Discussion in 'General Electronics Chat' started by Nicholas, Jul 23, 2008.

  1. Nicholas

    Thread Starter AAC Fanatic!

    Mar 24, 2005
    Hi all!

    I have a problem(!)

    I'm into arcades and just got a Sega ST-V mainboard. Probably not
    important, but that is the source(RGBS) to euroSCART(also RGBS).

    The image displayed is very bloomed and washed out, all the high IRE's
    are blended together into one big white haze. Other sources(other games)
    don't have this problem. of course it doesn't help to lower the contrast
    on the display.

    So I'm thinking: Usually I see capacitors on the RGB lines if I open a
    scart plug. I've tried finding out what these capacitors actually DO on
    the RGB lines, but no luck.

    I did read a very short segment somewhere saying that adding resistors
    to the RGB lines would lower the output, but I'm not sure, and if so, what
    value should they have?

    I hope I've made myself understandable:) I've always had great help
    from this forum when the going gets tough.

    Thanks a lot,

  2. SgtWookie


    Jul 17, 2007
    It seems to me offhand that video cabling has a 75 Ohm impedance. Your RGB signal levels may be way too high.

    You could try making three voltage dividers using a few resistors. Exactly what values you'll need is hard to say offhand; but the total resistance should be pretty close to 75 Ohms, or you'll wind up with "ghosts".

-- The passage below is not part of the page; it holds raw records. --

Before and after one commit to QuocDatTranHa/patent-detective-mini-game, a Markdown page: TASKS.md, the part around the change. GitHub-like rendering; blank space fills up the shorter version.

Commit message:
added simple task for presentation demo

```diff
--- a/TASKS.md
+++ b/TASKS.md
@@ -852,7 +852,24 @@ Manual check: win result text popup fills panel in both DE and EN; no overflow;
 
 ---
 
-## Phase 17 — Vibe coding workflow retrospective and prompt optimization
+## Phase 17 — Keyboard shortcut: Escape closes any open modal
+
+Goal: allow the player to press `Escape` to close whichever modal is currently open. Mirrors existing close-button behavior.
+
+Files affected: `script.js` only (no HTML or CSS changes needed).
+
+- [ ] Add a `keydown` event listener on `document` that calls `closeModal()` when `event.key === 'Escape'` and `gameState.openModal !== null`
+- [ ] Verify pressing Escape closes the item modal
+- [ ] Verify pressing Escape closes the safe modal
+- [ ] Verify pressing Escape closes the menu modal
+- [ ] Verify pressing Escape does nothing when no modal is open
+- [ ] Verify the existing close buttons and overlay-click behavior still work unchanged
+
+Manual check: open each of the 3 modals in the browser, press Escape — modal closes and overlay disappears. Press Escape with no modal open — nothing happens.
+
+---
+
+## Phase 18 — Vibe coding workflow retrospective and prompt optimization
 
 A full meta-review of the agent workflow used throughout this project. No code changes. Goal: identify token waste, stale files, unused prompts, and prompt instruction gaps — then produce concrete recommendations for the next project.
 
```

    See the attached; R1-R3 make up a purely resistive attenuator that will reduce the input signal level by slightly more than 1/2, and keep the impedance very close to 75 Ohms. Rterm is the impedance of the termination, which has to be taken into account when figuring the total circuit resistance.

    It's not something that you can just use a potentiometer for.
  3. Nicholas

    Thread Starter AAC Fanatic!

    Mar 24, 2005

    It should be noted that arcade PCB's use very poor video..not even shielded:)
    I think I could get away with swaying somewhat from 75ohm..I think.

    In the segment I read it said that I could try 47ohm, does that sound ok to try?

  4. SgtWookie


    Jul 17, 2007
    Well, note that the input resistor (connected to the Ohmmeter) is 47 Ohms, and then I have two 22 Ohm resistors in series to ground; that's because 44 Ohms is not a standard E24 value, and would be hard to get.

    My reasoning here is to maintain 75 Ohms impedance as closely as possible. It should not cause degradation of the signal, whereas a 47 Ohm resistor in series without the ground-side network will certainly result in an impedance mismatch.

    Go ahead and try your way. If it doesn't work, try my way. But I suggest that you try my idea first, because if your way burns something up, it may be difficult to find replacement parts. :eek: If you wire my suggestion properly, you'll simply have a reduced video output.

    BTW, you will need three copies of the diagram I put together; one for each channel.